*EXERCISE OBJECTIVE:* Output the entries as they appear, skipping images.

*LISTED ENTRIES:*

------------------------------

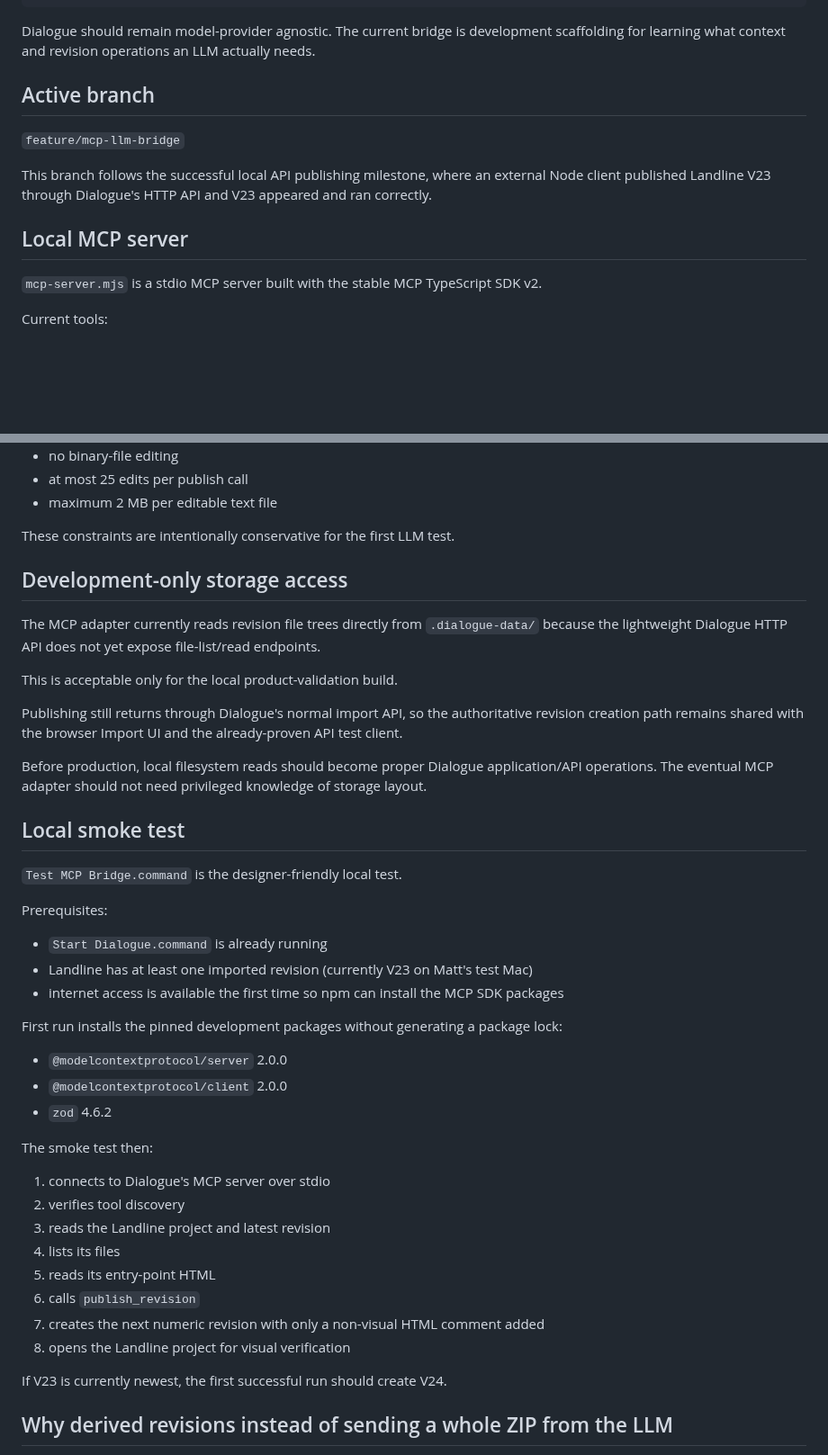
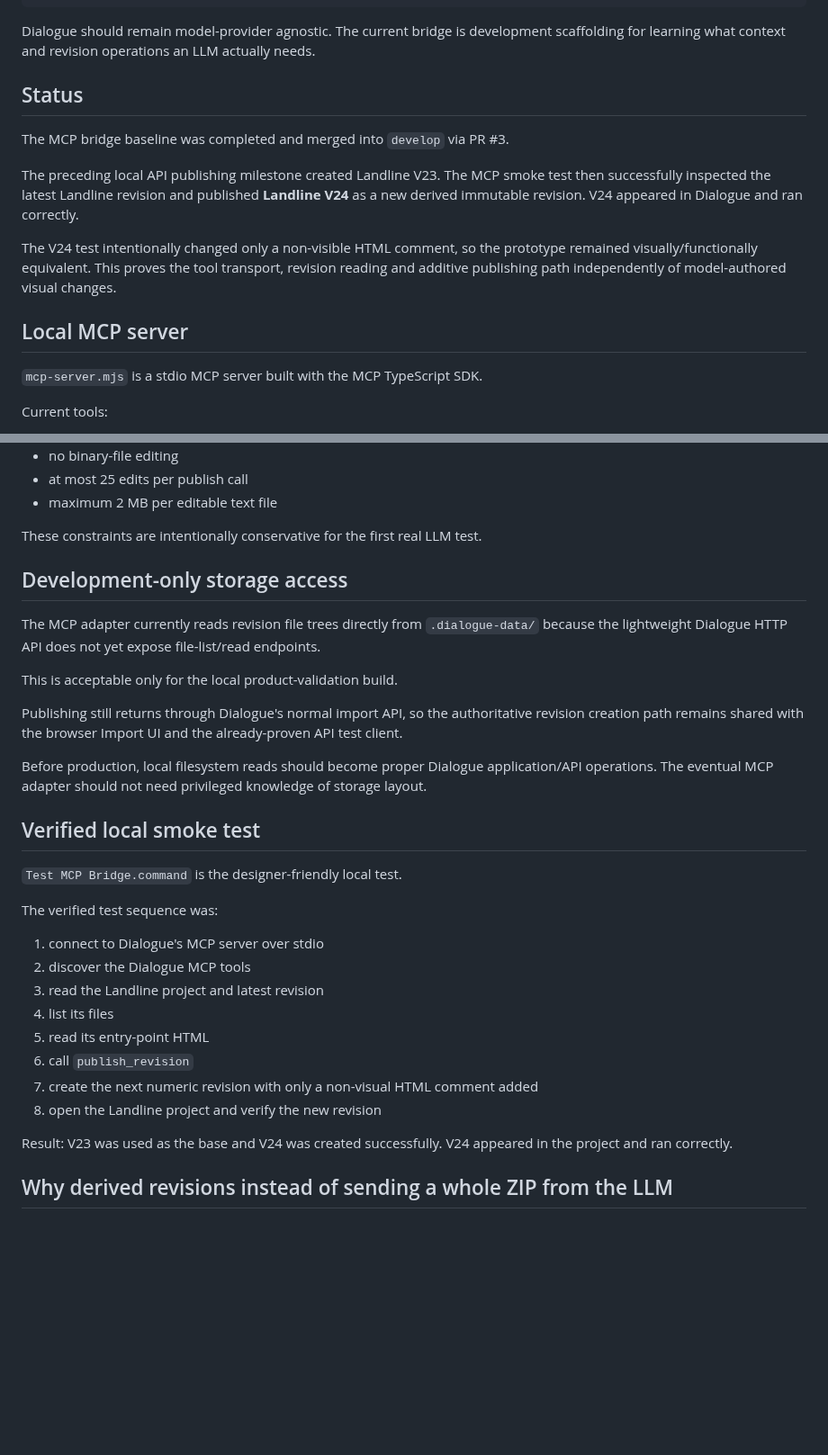
Before and after one commit to mattatgit/dialogue, a Markdown page: docs/MCP.md, 2 parts joined by grey strips. Shown at 90% size. Drawn GitHub-style; blank space fills up the shorter version.

Commit message:
docs: record successful MCP smoke test

```diff
--- a/docs/MCP.md
+++ b/docs/MCP.md
@@ -16,15 +16,17 @@ Dialogue application/API + revision model
 
 Dialogue should remain model-provider agnostic. The current bridge is development scaffolding for learning what context and revision operations an LLM actually needs.
 
-## Active branch
+## Status
 
-`feature/mcp-llm-bridge`
+The MCP bridge baseline was completed and merged into `develop` via PR #3.
 
-This branch follows the successful local API publishing milestone, where an external Node client published Landline V23 through Dialogue's HTTP API and V23 appeared and ran correctly.
+The preceding local API publishing milestone created Landline V23. The MCP smoke test then successfully inspected the latest Landline revision and published **Landline V24** as a new derived immutable revision. V24 appeared in Dialogue and ran correctly.
+
+The V24 test intentionally changed only a non-visible HTML comment, so the prototype remained visually/functionally equivalent. This proves the tool transport, revision reading and additive publishing path independently of model-authored visual changes.
 
 ## Local MCP server
 
-`mcp-server.mjs` is a stdio MCP server built with the stable MCP TypeScript SDK v2.
+`mcp-server.mjs` is a stdio MCP server built with the MCP TypeScript SDK.
 
 Current tools:
 
@@ -48,7 +50,7 @@ The tool currently supports:
 - at most 25 edits per publish call
 - maximum 2 MB per editable text file
 
-These constraints are intentionally conservative for the first LLM test.
+These constraints are intentionally conservative for the first real LLM test.
 
 ## Development-only storage access
 
@@ -60,34 +62,22 @@ Publishing still returns through Dialogue's normal import API, so the authoritat
 
 Before production, local filesystem reads should become proper Dialogue application/API operations. The eventual MCP adapter should not need privileged knowledge of storage layout.
 
-## Local smoke test
+## Verified local smoke test
 
 `Test MCP Bridge.command` is the designer-friendly local test.
 
-Prerequisites:
+The verified test sequence was:
 
-- `Start Dialogue.command` is already running
-- Landline has at least one imported revision (currently V23 on Matt's test Mac)
-- internet access is available the first time so npm can install the MCP SDK packages
+1. connect to Dialogue's MCP server over stdio
+2. discover the Dialogue MCP tools
+3. read the Landline project and latest revision
+4. list its files
+5. read its entry-point HTML
+6. call `publish_revision`
+7. create the next numeric revision with only a non-visual HTML comment added
+8. open the Landline project and verify the new revision
 
-First run installs the pinned development packages without generating a package lock:
-
-- `@modelcontextprotocol/server` 2.0.0
-- `@modelcontextprotocol/client` 2.0.0
-- `zod` 4.6.2
-
-The smoke test then:
-
-1. connects to Dialogue's MCP server over stdio
-2. verifies tool discovery
-3. reads the Landline project and latest revision
-4. lists its files
-5. reads its entry-point HTML
-6. calls `publish_revision`
-7. creates the next numeric revision with only a non-visual HTML comment added
-8. opens the Landline project for visual verification
-
-If V23 is currently newest, the first successful run should create V24.
+Result: V23 was used as the base and V24 was created successfully. V24 appeared in the project and ran correctly.
 
 ## Why derived revisions instead of sending a whole ZIP from the LLM
 
```
Also changed, not shown: other parts of docs/MCP.md (+12 -16 lines).
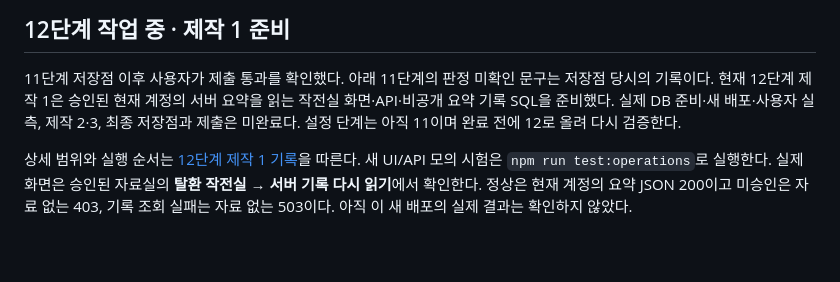
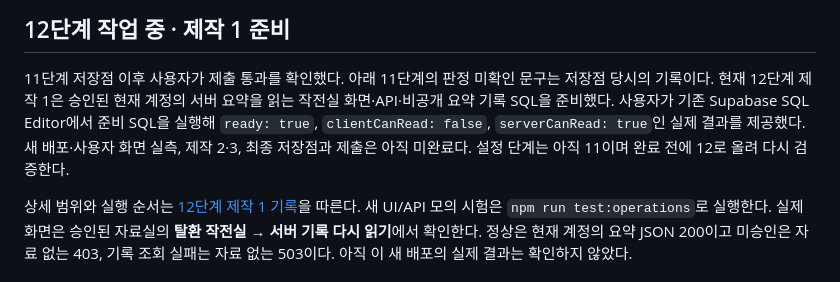
Before and after one commit to ChoiMgHub/choi-bujang-secret-vault, a Markdown page: README.md, the part around the change. GitHub-like rendering; blank space fills up the shorter version.

```diff
--- a/README.md
+++ b/README.md
@@ -5,7 +5,9 @@
 11단계 저장점 이후 사용자가 제출 통과를 확인했다. 아래 11단계의 판정
 미확인 문구는 저장점 당시의 기록이다. 현재 12단계 제작 1은 승인된 현재
 계정의 서버 요약을 읽는 작전실 화면·API·비공개 요약 기록 SQL을 준비했다.
-실제 DB 준비·새 배포·사용자 실측, 제작 2·3, 최종 저장점과 제출은 미완료다.
+사용자가 기존 Supabase SQL Editor에서 준비 SQL을 실행해 `ready: true`,
+`clientCanRead: false`, `serverCanRead: true`인 실제 결과를 제공했다.
+새 배포·사용자 화면 실측, 제작 2·3, 최종 저장점과 제출은 아직 미완료다.
 설정 단계는 아직 11이며 완료 전에 12로 올려 다시 검증한다.
 
 상세 범위와 실행 순서는 [12단계 제작 1 기록](docs/STEP12_OPERATIONS.md)을 따른다.
```
Also changed, not shown: docs/STEP12_OPERATIONS.md (+5 -3 lines).
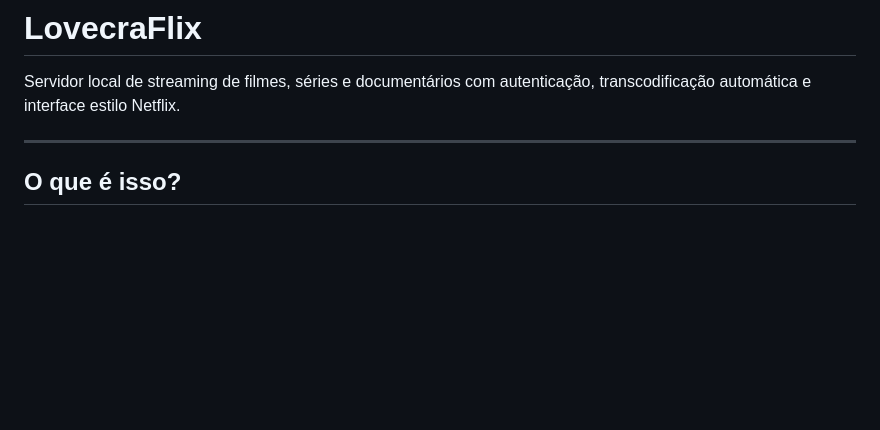
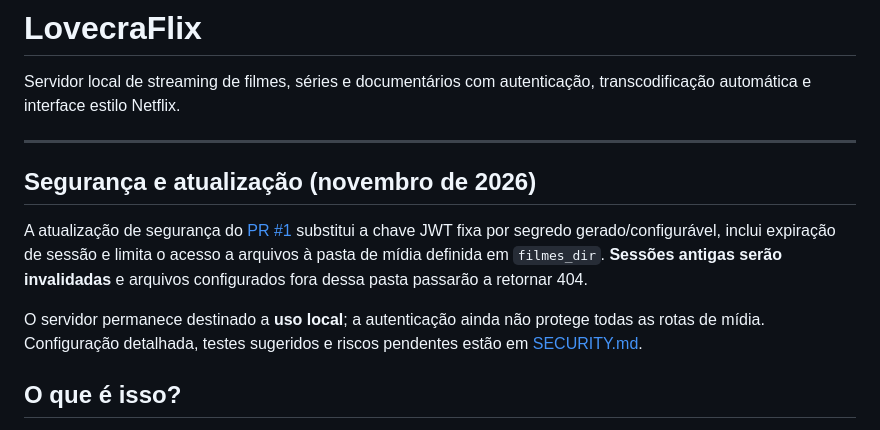
Before and after one commit to Bianchi613/LovecraFlix, a Markdown page: README.md, the part around the change. Rendered like a GitHub page; blank space fills up the shorter version.

Commit message:
docs: link security guide and correct post-hardening setup instructions

```diff
--- a/README.md
+++ b/README.md
@@ -3,6 +3,12 @@
 Servidor local de streaming de filmes, séries e documentários com autenticação, transcodificação automática e interface estilo Netflix.
 
 ---
+
+## Segurança e atualização (novembro de 2026)
+
+A atualização de segurança do [PR #1](https://github.com/Bianchi613/LovecraFlix/pull/1) substitui a chave JWT fixa por segredo gerado/configurável, inclui expiração de sessão e limita o acesso a arquivos à pasta de mídia definida em `filmes_dir`. **Sessões antigas serão invalidadas** e arquivos configurados fora dessa pasta passarão a retornar 404.
+
+O servidor permanece destinado a **uso local**; a autenticação ainda não protege todas as rotas de mídia. Configuração detalhada, testes sugeridos e riscos pendentes estão em [SECURITY.md](SECURITY.md).
 
 ## O que é isso?
 
```
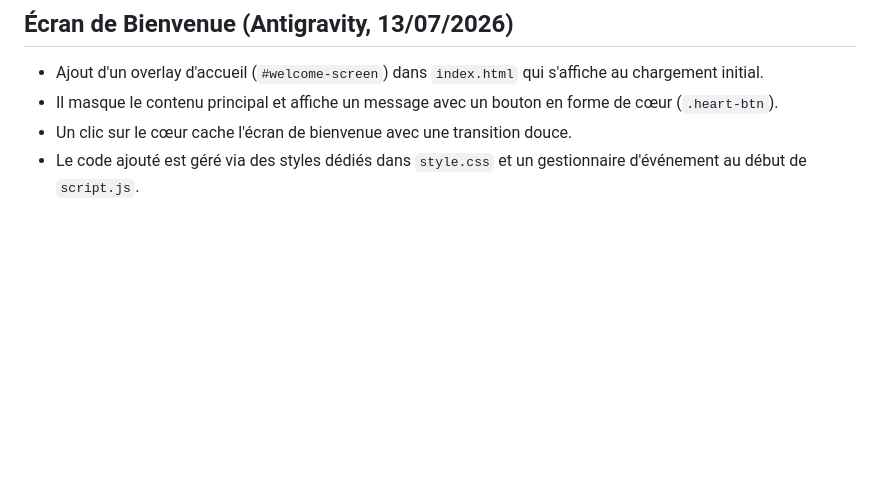
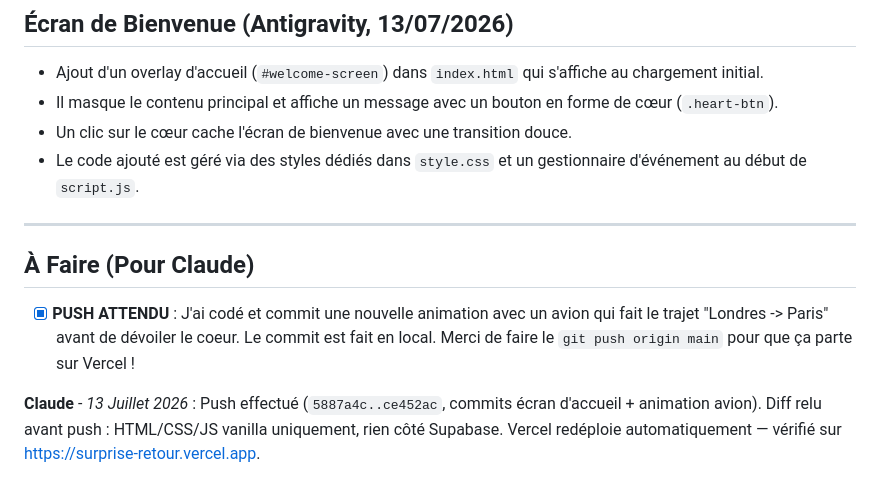
Before and after one commit to Monsieurking5D/MyBaby, a Markdown page: AGENTS_SYNC.md, the part around the change. Rendered like a GitHub page; blank space fills up the shorter version.

Commit message:
docs: push animation avion effectué, journal agents à jour

```diff
--- a/AGENTS_SYNC.md
+++ b/AGENTS_SYNC.md
@@ -78,3 +78,10 @@ Dashboard Supabase → Table Editor → `soiree_choices`.
 - Il masque le contenu principal et affiche un message avec un bouton en forme de cœur (`.heart-btn`).
 - Un clic sur le cœur cache l'écran de bienvenue avec une transition douce.
 - Le code ajouté est géré via des styles dédiés dans `style.css` et un gestionnaire d'événement au début de `script.js`.
+
+---
+
+## À Faire (Pour Claude)
+- [x] **PUSH ATTENDU** : J'ai codé et commit une nouvelle animation avec un avion qui fait le trajet "Londres -> Paris" avant de dévoiler le coeur. Le commit est fait en local. Merci de faire le `git push origin main` pour que ça parte sur Vercel !
+
+**Claude** - *13 Juillet 2026* : Push effectué (`5887a4c..ce452ac`, commits écran d'accueil + animation avion). Diff relu avant push : HTML/CSS/JS vanilla uniquement, rien côté Supabase. Vercel redéploie automatiquement — vérifié sur https://surprise-retour.vercel.app.
```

------------------------------

*ANSWER BELOW:*
Before and after one commit to mattatgit/dialogue, a Markdown page: docs/MCP.md, 2 parts joined by grey strips. Shown at 90% size. Drawn GitHub-style; blank space fills up the shorter version.

Commit message:
docs: record successful MCP smoke test

```diff
--- a/docs/MCP.md
+++ b/docs/MCP.md
@@ -16,15 +16,17 @@ Dialogue application/API + revision model
 
 Dialogue should remain model-provider agnostic. The current bridge is development scaffolding for learning what context and revision operations an LLM actually needs.
 
-## Active branch
+## Status
 
-`feature/mcp-llm-bridge`
+The MCP bridge baseline was completed and merged into `develop` via PR #3.
 
-This branch follows the successful local API publishing milestone, where an external Node client published Landline V23 through Dialogue's HTTP API and V23 appeared and ran correctly.
+The preceding local API publishing milestone created Landline V23. The MCP smoke test then successfully inspected the latest Landline revision and published **Landline V24** as a new derived immutable revision. V24 appeared in Dialogue and ran correctly.
+
+The V24 test intentionally changed only a non-visible HTML comment, so the prototype remained visually/functionally equivalent. This proves the tool transport, revision reading and additive publishing path independently of model-authored visual changes.
 
 ## Local MCP server
 
-`mcp-server.mjs` is a stdio MCP server built with the stable MCP TypeScript SDK v2.
+`mcp-server.mjs` is a stdio MCP server built with the MCP TypeScript SDK.
 
 Current tools:
 
@@ -48,7 +50,7 @@ The tool currently supports:
 - at most 25 edits per publish call
 - maximum 2 MB per editable text file
 
-These constraints are intentionally conservative for the first LLM test.
+These constraints are intentionally conservative for the first real LLM test.
 
 ## Development-only storage access
 
@@ -60,34 +62,22 @@ Publishing still returns through Dialogue's normal import API, so the authoritat
 
 Before production, local filesystem reads should become proper Dialogue application/API operations. The eventual MCP adapter should not need privileged knowledge of storage layout.
 
-## Local smoke test
+## Verified local smoke test
 
 `Test MCP Bridge.command` is the designer-friendly local test.
 
-Prerequisites:
+The verified test sequence was:
 
-- `Start Dialogue.command` is already running
-- Landline has at least one imported revision (currently V23 on Matt's test Mac)
-- internet access is available the first time so npm can install the MCP SDK packages
+1. connect to Dialogue's MCP server over stdio
+2. discover the Dialogue MCP tools
+3. read the Landline project and latest revision
+4. list its files
+5. read its entry-point HTML
+6. call `publish_revision`
+7. create the next numeric revision with only a non-visual HTML comment added
+8. open the Landline project and verify the new revision
 
-First run installs the pinned development packages without generating a package lock:
-
-- `@modelcontextprotocol/server` 2.0.0
-- `@modelcontextprotocol/client` 2.0.0
-- `zod` 4.6.2
-
-The smoke test then:
-
-1. connects to Dialogue's MCP server over stdio
-2. verifies tool discovery
-3. reads the Landline project and latest revision
-4. lists its files
-5. reads its entry-point HTML
-6. calls `publish_revision`
-7. creates the next numeric revision with only a non-visual HTML comment added
-8. opens the Landline project for visual verification
-
-If V23 is currently newest, the first successful run should create V24.
+Result: V23 was used as the base and V24 was created successfully. V24 appeared in the project and ran correctly.
 
 ## Why derived revisions instead of sending a whole ZIP from the LLM
 
```
Also changed, not shown: other parts of docs/MCP.md (+12 -16 lines).
Before and after one commit to ChoiMgHub/choi-bujang-secret-vault, a Markdown page: README.md, the part around the change. GitHub-like rendering; blank space fills up the shorter version.

```diff
--- a/README.md
+++ b/README.md
@@ -5,7 +5,9 @@
 11단계 저장점 이후 사용자가 제출 통과를 확인했다. 아래 11단계의 판정
 미확인 문구는 저장점 당시의 기록이다. 현재 12단계 제작 1은 승인된 현재
 계정의 서버 요약을 읽는 작전실 화면·API·비공개 요약 기록 SQL을 준비했다.
-실제 DB 준비·새 배포·사용자 실측, 제작 2·3, 최종 저장점과 제출은 미완료다.
+사용자가 기존 Supabase SQL Editor에서 준비 SQL을 실행해 `ready: true`,
+`clientCanRead: false`, `serverCanRead: true`인 실제 결과를 제공했다.
+새 배포·사용자 화면 실측, 제작 2·3, 최종 저장점과 제출은 아직 미완료다.
 설정 단계는 아직 11이며 완료 전에 12로 올려 다시 검증한다.
 
 상세 범위와 실행 순서는 [12단계 제작 1 기록](docs/STEP12_OPERATIONS.md)을 따른다.
```
Also changed, not shown: docs/STEP12_OPERATIONS.md (+5 -3 lines).
Before and after one commit to Bianchi613/LovecraFlix, a Markdown page: README.md, the part around the change. Rendered like a GitHub page; blank space fills up the shorter version.

Commit message:
docs: link security guide and correct post-hardening setup instructions

```diff
--- a/README.md
+++ b/README.md
@@ -3,6 +3,12 @@
 Servidor local de streaming de filmes, séries e documentários com autenticação, transcodificação automática e interface estilo Netflix.
 
 ---
+
+## Segurança e atualização (novembro de 2026)
+
+A atualização de segurança do [PR #1](https://github.com/Bianchi613/LovecraFlix/pull/1) substitui a chave JWT fixa por segredo gerado/configurável, inclui expiração de sessão e limita o acesso a arquivos à pasta de mídia definida em `filmes_dir`. **Sessões antigas serão invalidadas** e arquivos configurados fora dessa pasta passarão a retornar 404.
+
+O servidor permanece destinado a **uso local**; a autenticação ainda não protege todas as rotas de mídia. Configuração detalhada, testes sugeridos e riscos pendentes estão em [SECURITY.md](SECURITY.md).
 
 ## O que é isso?
 
```
Before and after one commit to Monsieurking5D/MyBaby, a Markdown page: AGENTS_SYNC.md, the part around the change. Rendered like a GitHub page; blank space fills up the shorter version.

Commit message:
docs: push animation avion effectué, journal agents à jour

```diff
--- a/AGENTS_SYNC.md
+++ b/AGENTS_SYNC.md
@@ -78,3 +78,10 @@ Dashboard Supabase → Table Editor → `soiree_choices`.
 - Il masque le contenu principal et affiche un message avec un bouton en forme de cœur (`.heart-btn`).
 - Un clic sur le cœur cache l'écran de bienvenue avec une transition douce.
 - Le code ajouté est géré via des styles dédiés dans `style.css` et un gestionnaire d'événement au début de `script.js`.
+
+---
+
+## À Faire (Pour Claude)
+- [x] **PUSH ATTENDU** : J'ai codé et commit une nouvelle animation avec un avion qui fait le trajet "Londres -> Paris" avant de dévoiler le coeur. Le commit est fait en local. Merci de faire le `git push origin main` pour que ça parte sur Vercel !
+
+**Claude** - *13 Juillet 2026* : Push effectué (`5887a4c..ce452ac`, commits écran d'accueil + animation avion). Diff relu avant push : HTML/CSS/JS vanilla uniquement, rien côté Supabase. Vercel redéploie automatiquement — vérifié sur https://surprise-retour.vercel.app.
```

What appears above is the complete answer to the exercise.